You can’t have a family of over a hundred without unfortunate incidents cropping up now and then. But when one member features prominently in two of those incidents, understandably more attention is warranted.
Officer Michael Wiley has been with the Lakewood Police Department since 2004 and had transferred from the Seattle Police Department after two years of service there.
His name appears in connection with the death of Leonard Thomas in 2013 and more recently, Said Joquin on May 1 of 2020. The death of Leonard Thomas ultimately cost $12.5 million, though it is crass to reduce a life to cash payouts. Insurance covered most of it, but almost $20 will still come out of the pocket of every Lakewood man, woman, and child. This doesn’t include the cost of insurance increases in the days to follow.
A request for Wiley’s record yielded an excessive amount of returns. One of the returns on a City of Lakewood public records utility of the name Wiley yielded over 20,000 possible responses. An email fulfillment included senseless duplications, enormous retractions, and in some cases completely immaterial reports, this from a sometimes cranky download server that often ground to a halt in timeouts.

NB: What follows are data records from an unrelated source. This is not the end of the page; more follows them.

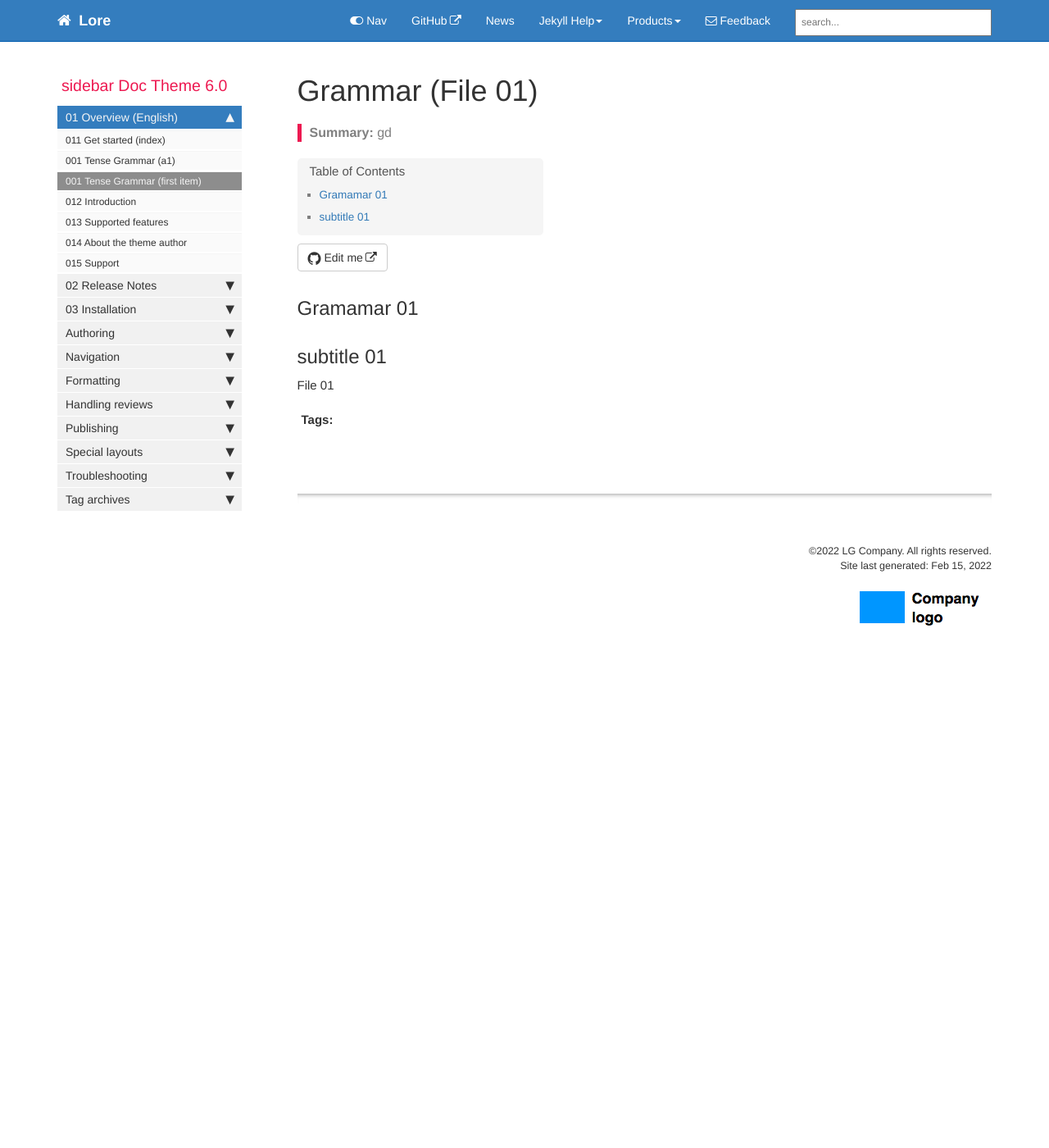
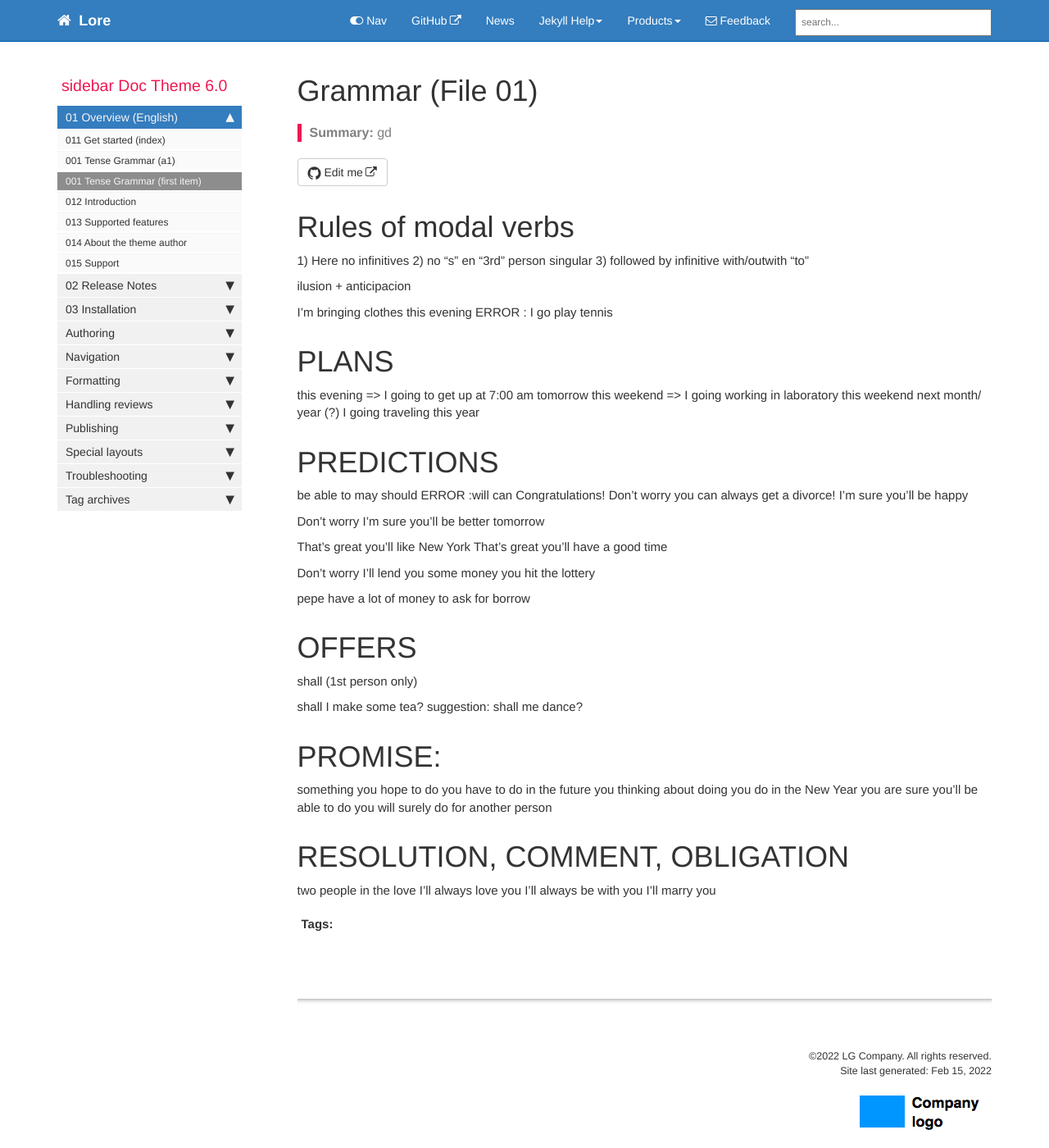
Before and after one commit to lg-gonzalez-juarez/PlanningTestB2, a Jekyll site: the page built from pages/md/file01.md, in a window 1280 px wide and 1400 px high. Shown: the whole window at 82% size. Built offline with Jekyll 4.4.1, drawn with Linux system fonts in a browser that asks for light colours; comment, search, counter and statistics services are not loaded.

Commit message:
updating

```diff
--- a/pages/md/file01.md
+++ b/pages/md/file01.md
@@ -8,9 +8,58 @@ permalink: file01.html
 folder: md
 ---
 
-## Gramamar 01
-
-## subtitle 01
+# Rules of modal verbs
+1) Here no infinitives
+2) no "s" en "3rd" person singular
+3) followed by infinitive with/outwith "to"
 
 
-File 01
+ilusion + anticipacion
+
+I'm bringing clothes this evening
+ERROR : I go play tennis
+
+# PLANS
+
+this evening  => I going to get up at 7:00 am tomorrow
+this weekend  => I going working in laboratory  this weekend
+next month/ year (?) I going traveling this year
+
+# PREDICTIONS
+
+be able to
+may should
+ERROR :will can
+Congratulations! Don't worry you can always get a divorce!
+I'm sure you'll be happy
+
+Don't worry I'm sure you'll be better tomorrow
+
+That's great you'll like New York
+That's great you'll have a good time
+
+Don't worry I'll lend you some money
+you hit the lottery
+
+pepe have a lot of money to ask for borrow
+
+# OFFERS
+shall  (1st person only)
+
+shall I make some tea?
+suggestion: shall me dance?
+
+# PROMISE:
+something you hope to do
+	you have to do in the future
+	you thinking about doing
+	you do in the New Year
+	you are sure you'll be able to do
+	you will surely do for another person
+
+# RESOLUTION, COMMENT, OBLIGATION
+
+two people in the love
+I'll always love you
+I'll always be with you
+I'll marry you
```
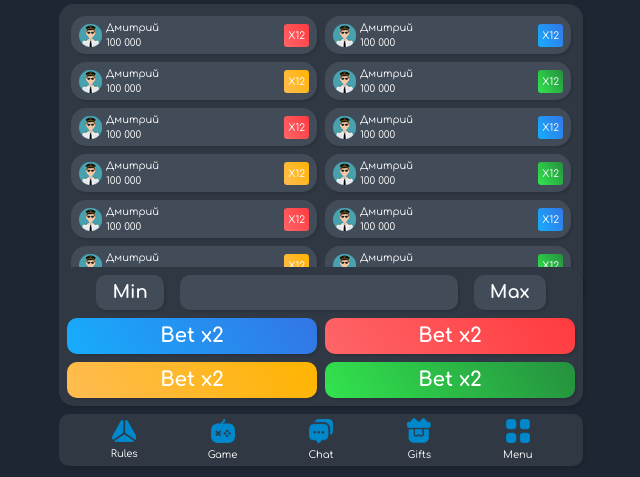
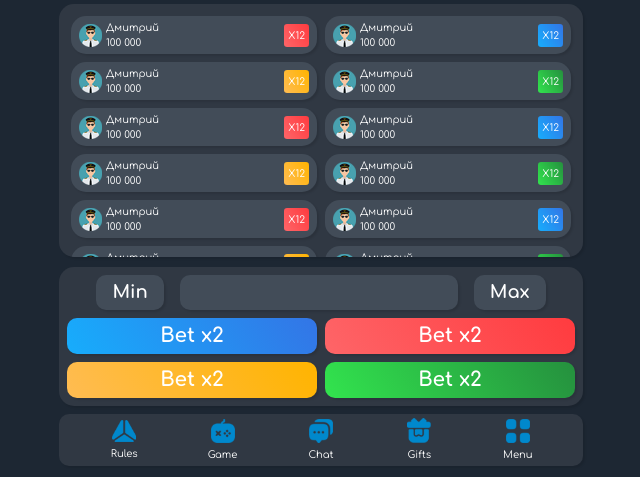
Before and after one commit to weasel-v-dev/tonroll.loc, a PHP site: page / in a window 1280 px wide. Shown: the part 288-765 px from the top of the page, without its empty margins (319-959 px from the left). Run offline with PHP 8.4, Linux system fonts and the light colour scheme.

Commit message:
fix height of menu

```diff
--- a/index.php
+++ b/index.php
@@ -104,7 +104,7 @@
         <div class="tab-content" id="pills-tabContent">
             <div class="tab-pane fade show active" id="pills-home" role="tabpanel" aria-labelledby="pills-home-tab" tabindex="0">
                 <div class="trl-bg rounded-5 py-2 px-2 d-flex  justify-content-center trl-players-bets__list overflow-auto"
-                     style="height: calc(100vh - 502px);min-height: 103px">
+                     style="height: calc(100vh - 547px);min-height: 103px">
                     <div class="container">
                         <div class="row g-0" style="height: fit-content">
                         <div class="col-6">
@@ -281,7 +281,7 @@
             </div>
             <div class="tab-pane fade" id="pills-profile" role="tabpanel" aria-labelledby="pills-profile-tab" tabindex="0">
                 <div class="trl-bg rounded-5 py-2 px-2 d-flex  justify-content-center trl-players-bets__list overflow-auto"
-                     style="height: calc(100vh - 502px);min-height: 103px">
+                     style="height: calc(100vh - 547px);min-height: 103px">
                     <div class="container">
                         <div class="row g-0" style="height: fit-content">
                             <div class="col-6">
```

Among the deluge of entries into his record consisted of items like his contributions to the force coffee fund and what seems to be every instance of him checking out a force phone charger, Ofcr Wiley’s record seems to lack commendations but does have one or two complaints which seem to be largely unfounded. There is an expansive array of certifications that one would expect officers would have to engage in.
One troubling entry is Ofcr Wiley’s purchase of “suppressors”, commonly referred to as silencers, made without the Department’s knowledge, yet made on Department letterhead. Wiley had consulted with no one else in the Department prior to the purchase. After an internal investigation, Wiley was cleared. No charges were filed against Wiley. Surplus Ammo and Arms would not comment on the purchase through them.
Numerous accounts exist of Wiley being first on the scene to use a Taser to subdue an aggressive assailant, though it doesn’t always prove successful, not uncommon with Tasers. There are also more than a couple reports and pictures of Wiley injured in duty.
The Joquin shooting occurred one year ago. Ofcr Wiley is maybe months away from being eligible for paid retirement, but neither LPD or the City of Lakewood would comment on date or eligibilty. His administrative leave has been lifted as of March 20th. He is now restored to full duty. The investigation has been turned over to the Pierce County Prosecutor’s Office.
According to the City of Lakewood, “The Pierce County Prosecuting Attorney will now review the investigation, using the facts and law to determine an appropriate charging decision.”
We don’t get reports of successfully resolved patrol incidents, but that makes the tragic resolutions all the more stark.
Over two years ago I penned an article entitled “An Open Letter To Lakewood Police Chief Mike Zaro” entreating his Department to make every effort to “bring ‘em back alive”. This is not always practical and I am sure that any officer that has been on the Lakewood force since 2009 is mindful of the loss of four members of that ‘thin blue line’, an incident that made worldwide news.
My apologies if I have misinterpreted any information here, and hope to tell the story as accurately as I am able.
The views expressed in this article are the writer’s own.